In recent weeks, gold has surged ever higher on the back of growing geopolitical tensions and fears that Trump will be unable to deliver his pro-business fiscal stimulus, including considerable infrastructure investment and corporate tax cuts. The yellow metal is now trading at about US$1,329 per ounce, which is not far off its highest price since September 2016.
While it is up by 15% for the year to date, its poor cousin silver has only risen by 12% and is trading 7% lower than it was when gold traded at US$1,320 per ounce in September 2016. This has sparked consternation among investors because the traditional close correlation between gold and silver appears to have broken down, making silver an unattractive investment.
The long-term outlook for silver remains bullish, despite its recent lacklustre performance, which can be attributed to silver being a far more volatile than gold. That volatility is being magnified by the tremendous volume of paper silver that has flooded markets.
You see, paper silver essentially offers exposure to silver without providing physical bullion. It includes exchange-traded funds, unallocated bullion programs, futures, and other derivatives. In some circles, it has been estimated that the volume of paper silver could be as high as 250 times greater than the volume of physical bullion.

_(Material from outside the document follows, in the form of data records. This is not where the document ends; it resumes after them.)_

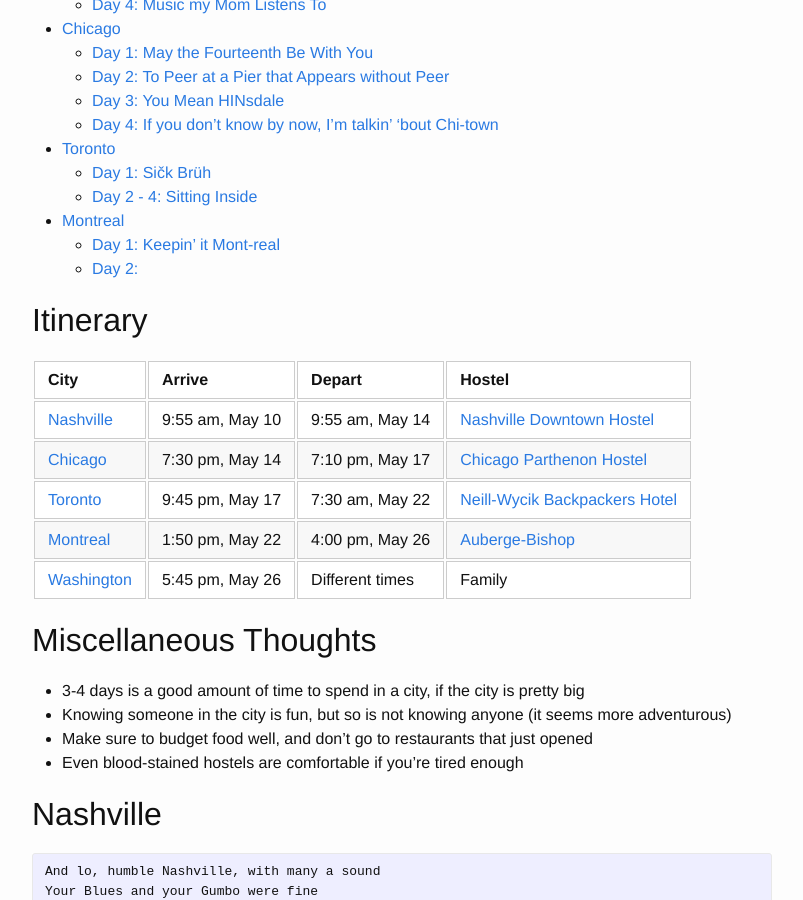
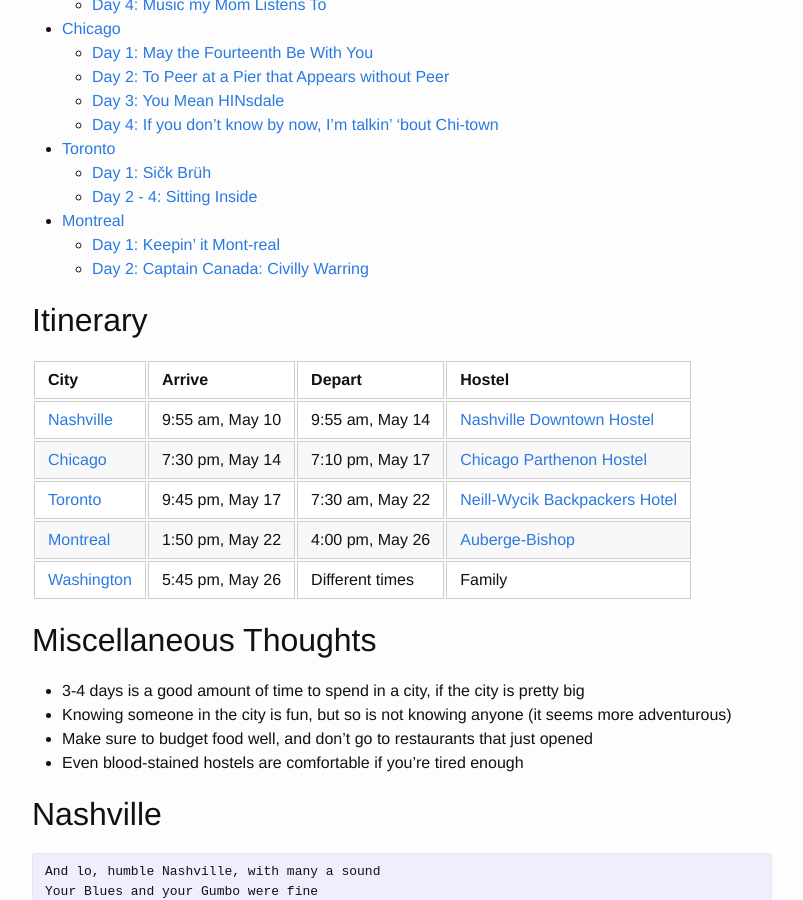
Before and after one commit to codekansas/codekansas.github.io, a Jekyll site: the page built from _posts/2016-05-11-patriotism-tour.markdown, in a window 1280 px wide and 900 px high, scrolled down 351 px. Shown: the whole window, without its empty margins (238-1041 px from the left). Built offline with Jekyll 4.4.1, drawn with Linux system fonts in a browser that asks for light colours; some of the changed text lies outside the part shown.

Commit message:
added title

```diff
--- a/_posts/2016-05-11-patriotism-tour.markdown
+++ b/_posts/2016-05-11-patriotism-tour.markdown
@@ -247,7 +247,7 @@
 
 I checked in for ISCAS at the Sheraton hotel. This conference is really expensive, but they had lots of swag (maple syrup and an umbrella). There are some really cool topics at this conference. We got Lebanese food afterwards and then I went back to the hotel by myself while Wei Wei went to journal in a pub. There was a welcome reception in a random building in "old Montreal" which seemed a bit hedonistic. There were some cool dancers and stuff. I met a guy named Kodai who is presenting on a noise-resilient RBM circuit. It was kind of hard to hear him at the reception but I'm planning on going to his lecture tomorrow.
 
-### Day 2:
+### Day 2: Captain Canada: Civilly Warring
 
 I woke up pretty early to go the conference in Le Centre Sheraton. Waking up is hard. A bunch of people moved out. The opening ceremony for the conference had talks by several notable people, including the mayor of Montreal, followed by a really fascinating keynote speech about modeling biological processes with "cytomorphic chips". The gist was that a lot of physical concepts are shared between biology and electronics, like Boltzmann energy, which is a model for both enzyme action and the current across a transistor. Analog circuits provide basis functions for every mathematical concept needed to model any biological system, and the speaker had literally made a compiler that would turn a chemical model into an electronic circuit. He had used this to generate an electronic model for the mechanism of action of cancer to make a circuit for rapidly testing drug effects; models that would take 12 years to run at a sufficient accuracy on a digital computer could be simulated in 7 minutes. All around, really cool. It weirdly seems like analog electronics are resurfacing as a major direction for electronics development.
 
```
Also changed, not shown: 1 other file.
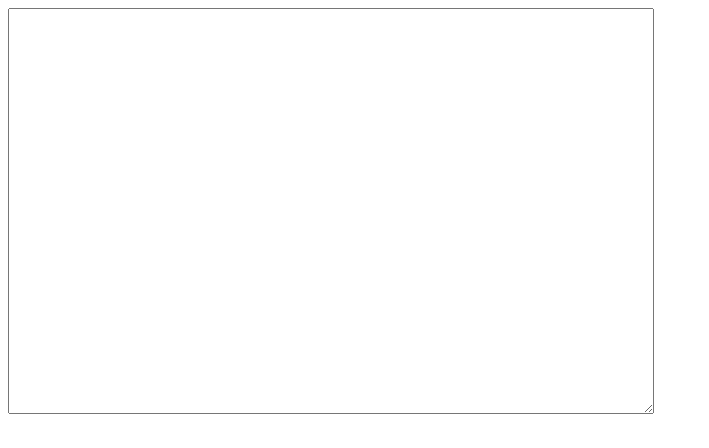
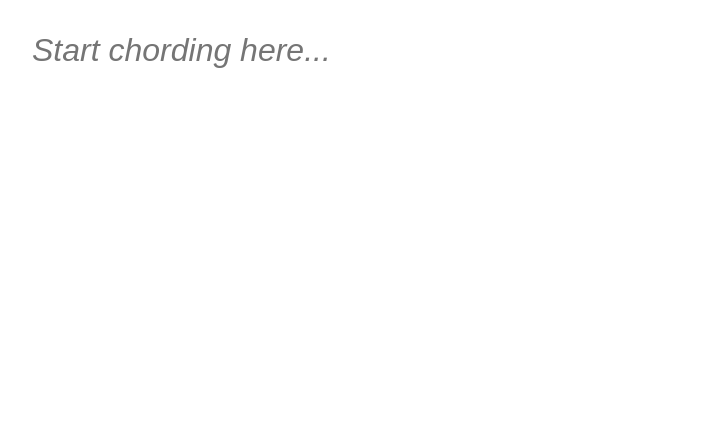
Before and after one commit to rjooske/chorder-page, a website: page page/index.html in a window 1280 px wide. Shown: the whole page, without its empty margins (0-709 px from the left). Drawn offline with Linux system fonts and the light colour scheme.

Commit message:
Add simple styles

```diff
--- a/page/index.html
+++ b/page/index.html
@@ -3,12 +3,14 @@
   <head>
     <meta charset="UTF-8" />
     <meta name="viewport" content="width=device-width, initial-scale=1.0" />
+    <link rel="stylesheet" href="style.css" />
     <title>Chorder</title>
   </head>
   <body>
     <textarea
       id="editor"
-      style="display: grid; width: 50vw; height: 50vh"
+      autofocus
+      placeholder="Start chording here..."
     ></textarea>
     <script src="index.js"></script>
   </body>
--- /dev/null
+++ b/page/style.css
@@ -0,0 +1,19 @@
+*, *::before, *::after {
+    all: unset;
+}
+
+title {
+    display: none;
+}
+
+#editor {
+    resize: none;
+    position: fixed;
+    inset: 32px;
+    font-family: sans-serif;
+    font-size: 2rem;
+}
+
+#editor::placeholder {
+    font-style: italic;
+}
```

Meanwhile, data from the Silver Institute shows that the volume of paper silver traded in 2016 was 136 times greater than silver bullion, and this has created considerable liquidity which is responsible for the massive spike in volatility. One of the best ways to measure the volatility of an asset is by calculating the standard deviation. Over the last 40 years, silver’s annual rate of return has a standard deviation of 32%, or almost double the 19% recorded for gold.
The massive derivatives market for silver means that its price is open to considerable manipulation, which becomes apparent when it is considered that the price of silver is indifferent to supply and demand fundamentals. For the past four years, there has been a deficit of physical bullion, and another is forecast for 2017, yet the price of silver between 2013 and 2016 declined by 39%.
These allegations gained further weight with Deutsche Bank AG in 2016 settling a lawsuit that claimed it manipulated gold and silver prices. A more recent lawsuit from late 2016 saw those claims widened to include UBS Group AG, HSBC Holdings Plc, and Bank of Nova Scotia, among other firms that are alleged to have rigged the silver market.
While there is a lack of concrete evidence, there is certainly something amiss with the price of silver. This can’t even be attributed to the surge in popularity of digital currencies such as Bitcoin, which some pundits claim has attracted investors who chose to own silver.
Along with the existing supply deficit, growing industrial demand for silver, and a higher gold-to-silver ratio, which means it takes 75 ounces of silver to buy one ounce of gold compared to a 40-year average of 62 ounces, this means that silver appears to be undervalued. This has created a buying opportunity for long-term investors who can tolerate the white metal’s considerable volatility.
It provides investors with the same leverage as miners to silver but is far less volatile and risky. This is because it doesn’t engage in hazardous mining activities; instead, it lends money to miners in exchange for a right to buy the silver and gold produced at a significant discount to its market price. It currently has 24 streaming agreements in place to purchase silver and gold, giving it reserves of 728 million silver ounces.
Wheaton also has another advantage over physical bullion — it pays a regular dividend of 2%, which makes it an attractive income-generating investment.